DATA FOR PROCESSING:
═══

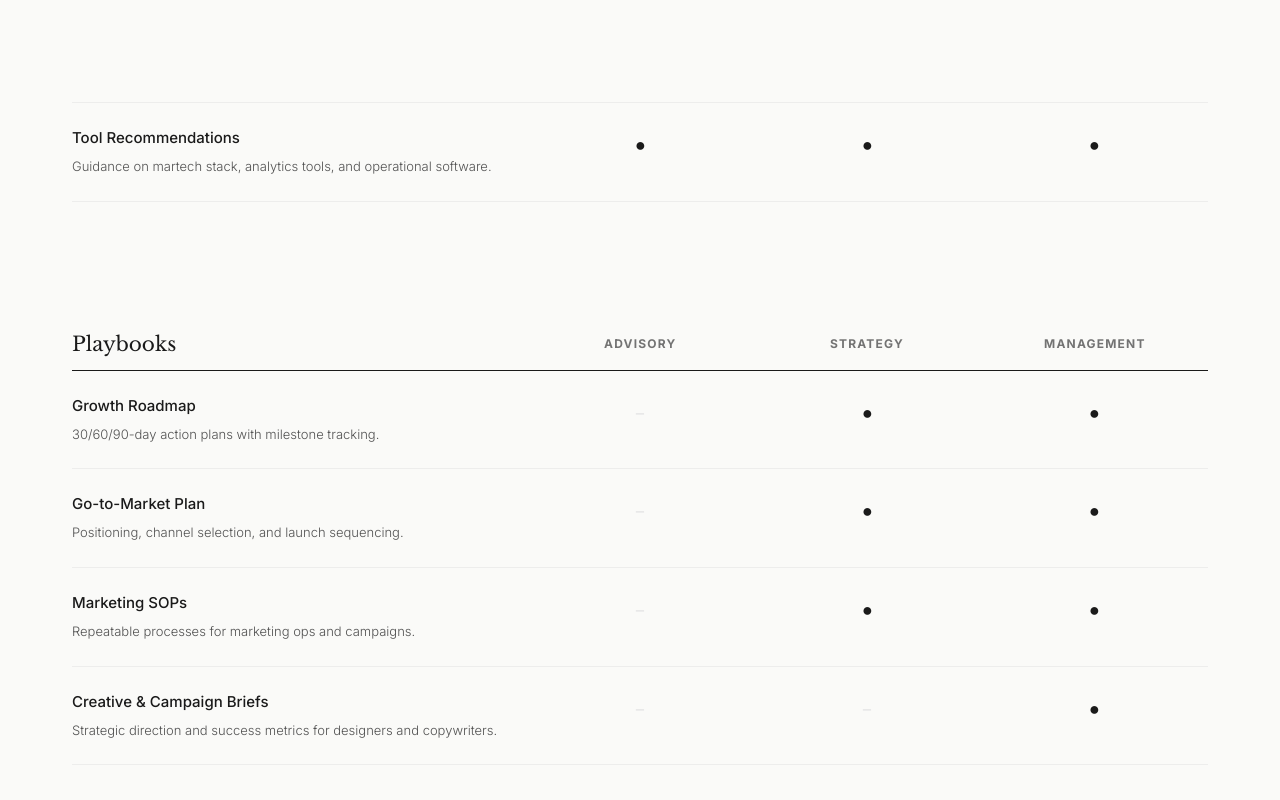
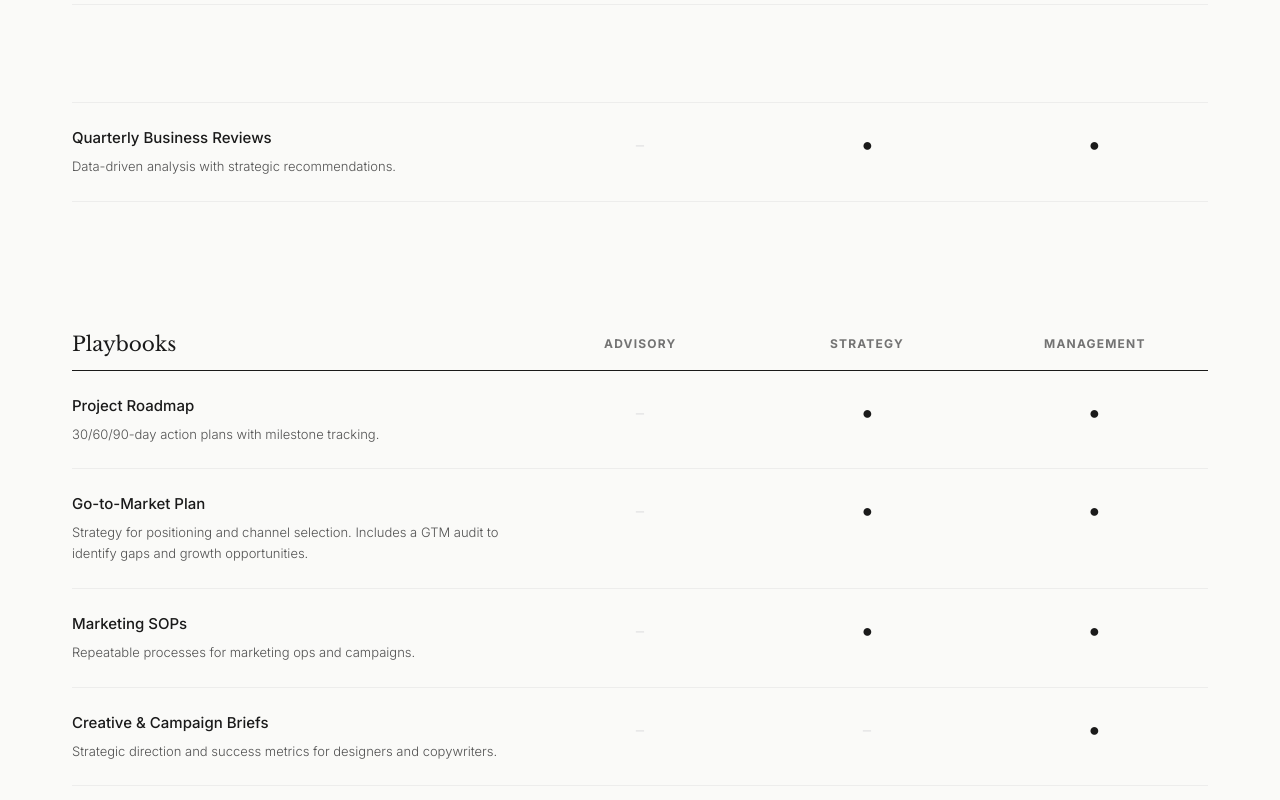
Before and after one commit to sullivan-street-projects/sullivan-street-website, a React (Vite) app: page / in a window 1280 px wide. Shown: the part 4880-5680 px from the top of the page. Built offline with nearby package versions, Linux system fonts and the light colour scheme.

Commit message:
docs(content): refine exclusive beauty club case study phrasing

```diff
--- a/src/CONTENT.md
+++ b/src/CONTENT.md
@@ -95,16 +95,15 @@ subtitle: Growth Leadership
 description: For leaders who need ownership. We become your growth department. We build and lead your marketing team, manage agencies and vendors, and own performance.
 
 ### Comparison Categories
-- **Partner Services**
-  - Guidance
-    - Strategic Coaching: Strategy calls to review progress, troubleshoot issues, and align on priorities.
+- **Guidance**
+  - Strategic Coaching: Strategy calls to review progress, troubleshoot issues, and align on priorities. (Bi-weekly for Advisory)
+  - Vendor Guidance: Recommendations on agency/contractor selection, negotiation, and management.
+  - Tool Recommendations: Guidance on martech stack, analytics tools, and operational software.
   - Growth Model: Forecasting, budget modeling, and unit economics.
   - Quarterly Business Reviews: Data-driven analysis with strategic recommendations.
-  - Vendor Guidance: Recommendations on agency/contractor selection, negotiation, and management.
-  - Tool Recommendations: Guidance on martech stack, analytics tools, and operational software.
 - **Playbooks**
-  - Growth Roadmap: 30/60/90-day action plans with milestone tracking.
-  - Go-to-Market Plan: Positioning, channel selection, and launch sequencing.
+  - Project Roadmap: 30/60/90-day action plans with milestone tracking.
+  - Go-to-Market Plan: Strategy for positioning and channel selection. Includes a GTM audit to identify gaps and growth opportunities.
   - Marketing SOPs: Repeatable processes for marketing ops and campaigns.
   - Creative & Campaign Briefs: Strategic direction and success metrics for designers and copywriters.
 - **Execution**
@@ -118,7 +117,7 @@ description: For leaders who need ownership. We become your growth department. W
 
 ## Partner Outcomes
 outcomes:
-  - metric: From flat to +30% in 90 days. Omnichannel growth strategy for a mature beauty brand.
+  - metric: From flat to consistent +30% growth in 90 days. Omni-channel management delivered for a luxury beauty and skincare retailer.
     client: Exclusive Beauty Club
   - metric: Zero to market in eight weeks. Introducing the first AI-driven marketplace for verified Salesforce talent.
     client: Cloud Club
--- a/src/constants/index.js
+++ b/src/constants/index.js
@@ -66,7 +66,7 @@ export const CAPABILITIES = [
 export const PARTNER_OUTCOMES = [
   {
     id: 1,
-    metric: "From flat to +30% in 90 days. Omnichannel growth strategy for a mature beauty brand.",
+    metric: "From flat to consistent +30% growth in 90 days. Omni-channel management delivered for a luxury beauty and skincare retailer.",
     client: "Exclusive Beauty Club"
   },
   {
@@ -104,9 +104,23 @@ export const COMPARISON_DATA = [
       {
         name: 'Strategic Coaching',
         description: 'Strategy calls to review progress, troubleshoot issues, and align on priorities.',
-        advisory: 'Monthly',
+        advisory: 'Bi-weekly',
         strategy: 'Weekly',
         management: 'Daily'
+      },
+      {
+        name: 'Vendor Guidance',
+        description: 'Recommendations on agency/contractor selection, negotiation, and management.',
+        advisory: true,
+        strategy: true,
+        management: true
+      },
+      {
+        name: 'Tool Recommendations',
+        description: 'Guidance on martech stack, analytics tools, and operational software.',
+        advisory: true,
+        strategy: true,
+        management: true
       },
       {
         name: 'Growth Model',
@@ -122,27 +136,13 @@ export const COMPARISON_DATA = [
         strategy: true,
         management: true
       },
-      {
-        name: 'Vendor Guidance',
-        description: 'Recommendations on agency/contractor selection, negotiation, and management.',
-        advisory: true,
-        strategy: true,
-        management: true
-      },
-      {
-        name: 'Tool Recommendations',
-        description: 'Guidance on martech stack, analytics tools, and operational software.',
-        advisory: true,
-        strategy: true,
-        management: true
-      },
     ]
   },
   {
     category: 'Playbooks',
     features: [
       {
-        name: 'Growth Roadmap',
+        name: 'Project Roadmap',
         description: '30/60/90-day action plans with milestone tracking.',
         advisory: false,
         strategy: true,
@@ -150,7 +150,7 @@ export const COMPARISON_DATA = [
       },
       {
         name: 'Go-to-Market Plan',
-        description: 'Positioning, channel selection, and launch sequencing.',
+        description: 'Strategy for positioning and channel selection. Includes a GTM audit to identify gaps and growth opportunities.',
         advisory: false,
         strategy: true,
         management: true
```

═══

WHAT IS EXPECTED:
Scan the records above for the string "export", then report every line that contains it.

WRITTEN SOLUTION:
@@ -66,7 +66,7 @@ export const CAPABILITIES = [
 export const PARTNER_OUTCOMES = [
@@ -104,9 +104,23 @@ export const COMPARISON_DATA = [
@@ -122,27 +136,13 @@ export const COMPARISON_DATA = [
@@ -150,7 +150,7 @@ export const COMPARISON_DATA = [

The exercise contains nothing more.